  3. Bad move. Make office workers come back to office. This is otherwise a ridiculous ongoing coddling of an entitled, pampered, spoiled generation. They need to grow up and learn and respect how the real world and business world work. And, would bring downtown back to life. Ridiculous.

    1. Michael G. do you work downtown? Park downtown much? As a person who has worked downtown for the last 5 yrs your statement is a farse. I currently have two remote work days and feel blessed! My employer forced everyone back into the office three days a week. I’ve saved hundreds on gas, less wear and tear on our vehicles, and less stress wasting my time in traffic. With a property desk and computer setup I’m no less effective as an employee.

    2. And Jaron, you could be replaced in the snap of a finger by a new grad who would be glad to work downtown for a good job. You are typical of the entitled generation I described.
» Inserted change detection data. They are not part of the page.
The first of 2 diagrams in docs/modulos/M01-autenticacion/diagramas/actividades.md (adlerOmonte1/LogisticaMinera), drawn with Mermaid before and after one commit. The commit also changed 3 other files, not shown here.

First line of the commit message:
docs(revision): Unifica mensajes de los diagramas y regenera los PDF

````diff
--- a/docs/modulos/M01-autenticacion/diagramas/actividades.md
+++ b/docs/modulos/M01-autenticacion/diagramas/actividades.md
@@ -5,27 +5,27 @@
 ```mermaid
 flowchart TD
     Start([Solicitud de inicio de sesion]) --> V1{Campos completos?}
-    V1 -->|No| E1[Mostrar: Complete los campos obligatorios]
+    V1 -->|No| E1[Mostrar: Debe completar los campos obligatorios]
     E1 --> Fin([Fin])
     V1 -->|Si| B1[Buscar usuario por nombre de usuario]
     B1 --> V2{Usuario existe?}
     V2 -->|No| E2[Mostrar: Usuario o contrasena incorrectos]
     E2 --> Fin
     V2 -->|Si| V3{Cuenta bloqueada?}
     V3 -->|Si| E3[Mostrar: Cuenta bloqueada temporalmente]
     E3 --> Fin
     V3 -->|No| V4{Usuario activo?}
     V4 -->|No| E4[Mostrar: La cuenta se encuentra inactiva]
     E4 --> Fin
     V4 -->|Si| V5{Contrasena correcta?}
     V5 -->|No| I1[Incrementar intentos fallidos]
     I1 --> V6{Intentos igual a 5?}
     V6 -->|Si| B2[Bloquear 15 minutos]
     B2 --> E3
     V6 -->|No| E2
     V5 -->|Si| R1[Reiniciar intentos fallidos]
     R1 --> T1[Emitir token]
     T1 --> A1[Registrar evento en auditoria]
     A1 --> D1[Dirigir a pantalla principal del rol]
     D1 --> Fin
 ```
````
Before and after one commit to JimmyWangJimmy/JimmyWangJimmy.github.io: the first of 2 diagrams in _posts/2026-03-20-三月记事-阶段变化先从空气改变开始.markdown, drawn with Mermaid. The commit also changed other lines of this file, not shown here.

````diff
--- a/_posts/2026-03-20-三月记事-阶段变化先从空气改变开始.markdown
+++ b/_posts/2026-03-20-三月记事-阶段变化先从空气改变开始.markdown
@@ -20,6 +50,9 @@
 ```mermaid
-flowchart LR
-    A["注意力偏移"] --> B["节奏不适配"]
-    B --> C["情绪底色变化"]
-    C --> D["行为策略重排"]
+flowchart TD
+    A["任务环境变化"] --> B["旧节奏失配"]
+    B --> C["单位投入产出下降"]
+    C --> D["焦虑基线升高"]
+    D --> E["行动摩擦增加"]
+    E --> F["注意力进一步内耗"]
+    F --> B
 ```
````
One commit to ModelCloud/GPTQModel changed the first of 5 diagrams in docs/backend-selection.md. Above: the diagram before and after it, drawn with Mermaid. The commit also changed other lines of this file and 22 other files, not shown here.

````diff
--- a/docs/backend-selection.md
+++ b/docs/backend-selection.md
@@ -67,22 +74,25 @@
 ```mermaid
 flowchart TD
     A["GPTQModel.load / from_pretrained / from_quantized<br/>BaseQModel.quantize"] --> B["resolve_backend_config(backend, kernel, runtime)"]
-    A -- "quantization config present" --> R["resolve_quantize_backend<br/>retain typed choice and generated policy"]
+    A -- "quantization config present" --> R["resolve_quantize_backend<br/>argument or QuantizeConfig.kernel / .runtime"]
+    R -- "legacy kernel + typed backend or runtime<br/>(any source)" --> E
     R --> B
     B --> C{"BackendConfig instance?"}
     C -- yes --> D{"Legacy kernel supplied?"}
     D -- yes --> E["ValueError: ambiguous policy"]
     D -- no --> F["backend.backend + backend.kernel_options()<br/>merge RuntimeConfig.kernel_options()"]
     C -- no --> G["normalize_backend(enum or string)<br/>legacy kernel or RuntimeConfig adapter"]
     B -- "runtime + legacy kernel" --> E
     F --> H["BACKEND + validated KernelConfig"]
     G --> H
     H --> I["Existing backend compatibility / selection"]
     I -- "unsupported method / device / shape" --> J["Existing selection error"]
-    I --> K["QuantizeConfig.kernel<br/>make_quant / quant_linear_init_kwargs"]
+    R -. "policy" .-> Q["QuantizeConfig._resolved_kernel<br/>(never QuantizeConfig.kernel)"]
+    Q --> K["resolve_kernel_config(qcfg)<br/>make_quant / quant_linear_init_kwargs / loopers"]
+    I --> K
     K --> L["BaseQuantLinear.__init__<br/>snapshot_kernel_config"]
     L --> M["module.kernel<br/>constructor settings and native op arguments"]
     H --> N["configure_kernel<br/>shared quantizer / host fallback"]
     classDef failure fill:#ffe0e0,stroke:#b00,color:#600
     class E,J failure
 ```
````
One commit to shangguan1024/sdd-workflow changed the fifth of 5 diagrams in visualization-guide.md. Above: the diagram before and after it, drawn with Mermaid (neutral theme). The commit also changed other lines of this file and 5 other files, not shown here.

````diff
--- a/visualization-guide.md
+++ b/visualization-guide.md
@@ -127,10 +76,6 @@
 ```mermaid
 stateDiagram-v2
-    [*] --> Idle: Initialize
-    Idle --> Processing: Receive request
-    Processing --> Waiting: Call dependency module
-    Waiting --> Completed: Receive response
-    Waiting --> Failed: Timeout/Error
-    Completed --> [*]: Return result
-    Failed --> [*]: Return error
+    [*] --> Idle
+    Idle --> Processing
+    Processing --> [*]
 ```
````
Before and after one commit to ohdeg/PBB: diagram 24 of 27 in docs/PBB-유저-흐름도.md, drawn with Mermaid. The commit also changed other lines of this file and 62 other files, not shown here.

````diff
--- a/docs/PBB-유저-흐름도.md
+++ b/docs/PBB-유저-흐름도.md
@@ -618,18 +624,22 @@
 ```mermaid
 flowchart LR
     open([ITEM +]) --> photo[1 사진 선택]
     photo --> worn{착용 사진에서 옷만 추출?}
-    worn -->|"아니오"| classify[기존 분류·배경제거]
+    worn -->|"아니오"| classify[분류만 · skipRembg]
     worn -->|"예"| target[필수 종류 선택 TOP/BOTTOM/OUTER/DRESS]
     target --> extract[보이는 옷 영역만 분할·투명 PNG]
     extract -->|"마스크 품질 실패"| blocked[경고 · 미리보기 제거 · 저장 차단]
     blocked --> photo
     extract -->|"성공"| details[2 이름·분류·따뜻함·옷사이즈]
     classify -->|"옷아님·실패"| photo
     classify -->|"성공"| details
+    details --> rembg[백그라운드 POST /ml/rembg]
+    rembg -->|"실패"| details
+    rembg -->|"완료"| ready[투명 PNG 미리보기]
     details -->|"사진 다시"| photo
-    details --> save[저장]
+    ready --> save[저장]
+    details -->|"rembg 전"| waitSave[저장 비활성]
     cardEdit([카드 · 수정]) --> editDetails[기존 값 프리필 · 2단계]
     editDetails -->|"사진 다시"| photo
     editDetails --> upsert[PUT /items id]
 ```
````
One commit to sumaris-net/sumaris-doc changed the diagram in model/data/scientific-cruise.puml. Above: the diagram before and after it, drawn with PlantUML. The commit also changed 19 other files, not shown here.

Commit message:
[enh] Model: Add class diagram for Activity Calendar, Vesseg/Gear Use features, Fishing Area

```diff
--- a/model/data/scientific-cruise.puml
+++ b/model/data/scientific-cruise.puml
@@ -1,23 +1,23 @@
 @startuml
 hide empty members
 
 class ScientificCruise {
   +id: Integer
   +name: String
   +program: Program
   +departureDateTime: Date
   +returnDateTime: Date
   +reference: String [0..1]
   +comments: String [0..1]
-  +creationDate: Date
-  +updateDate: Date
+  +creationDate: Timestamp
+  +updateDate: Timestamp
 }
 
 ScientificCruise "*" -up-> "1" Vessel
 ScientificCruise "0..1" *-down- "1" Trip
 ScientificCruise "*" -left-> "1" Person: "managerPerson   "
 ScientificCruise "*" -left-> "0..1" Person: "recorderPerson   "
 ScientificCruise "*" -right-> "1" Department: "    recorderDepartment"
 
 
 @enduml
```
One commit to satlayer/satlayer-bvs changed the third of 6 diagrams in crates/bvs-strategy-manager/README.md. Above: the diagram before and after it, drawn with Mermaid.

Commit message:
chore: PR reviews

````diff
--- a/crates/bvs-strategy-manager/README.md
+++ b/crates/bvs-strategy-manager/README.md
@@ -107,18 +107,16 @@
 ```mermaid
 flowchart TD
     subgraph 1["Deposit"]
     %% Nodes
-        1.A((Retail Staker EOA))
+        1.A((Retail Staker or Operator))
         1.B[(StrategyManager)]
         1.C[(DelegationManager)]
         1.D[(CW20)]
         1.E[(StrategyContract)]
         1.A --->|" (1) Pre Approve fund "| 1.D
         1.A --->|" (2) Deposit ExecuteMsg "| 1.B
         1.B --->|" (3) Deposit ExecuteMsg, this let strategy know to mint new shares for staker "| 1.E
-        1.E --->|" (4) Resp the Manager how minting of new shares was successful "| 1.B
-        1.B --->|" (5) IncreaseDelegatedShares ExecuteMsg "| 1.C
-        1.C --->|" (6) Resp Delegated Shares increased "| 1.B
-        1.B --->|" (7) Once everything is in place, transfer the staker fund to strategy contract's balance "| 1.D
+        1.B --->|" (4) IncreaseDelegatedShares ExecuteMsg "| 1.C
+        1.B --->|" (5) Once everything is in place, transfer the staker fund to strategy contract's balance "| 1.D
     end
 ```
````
I worked in and commuted to downtown Indy for 32 years and loved it.

    3. You assume new grads are fighting over the chance to work in downtown Indianapolis.

      I’m not a new college grad either but the kids these days, from what I am seeing … definitely value the ability to work remotely, and will head to another employer who will offer them that.

      And Indiana is not in a position of employment strength where they can just shrug and hire someone else.

  4. “Hybrid” is a terrible plan. All the negatives of in person and remote… Now everyone needs a home office, and the company still needs a large enough facility for everyone to work in person?

    And if you want downtown to be vibrant, you have to build HOUSING there. Tear out these empty offices and put in decent housing downtown.

    1. Downtown needs something like a Target. For all the government subsidies we do … this would be a very valuable one, IMO.

  5. No one has addressed the “elephant in the room”….Downtown Indy is NOT a safe place to be! Need more police presence and quicker justice for those who harm people and damage property.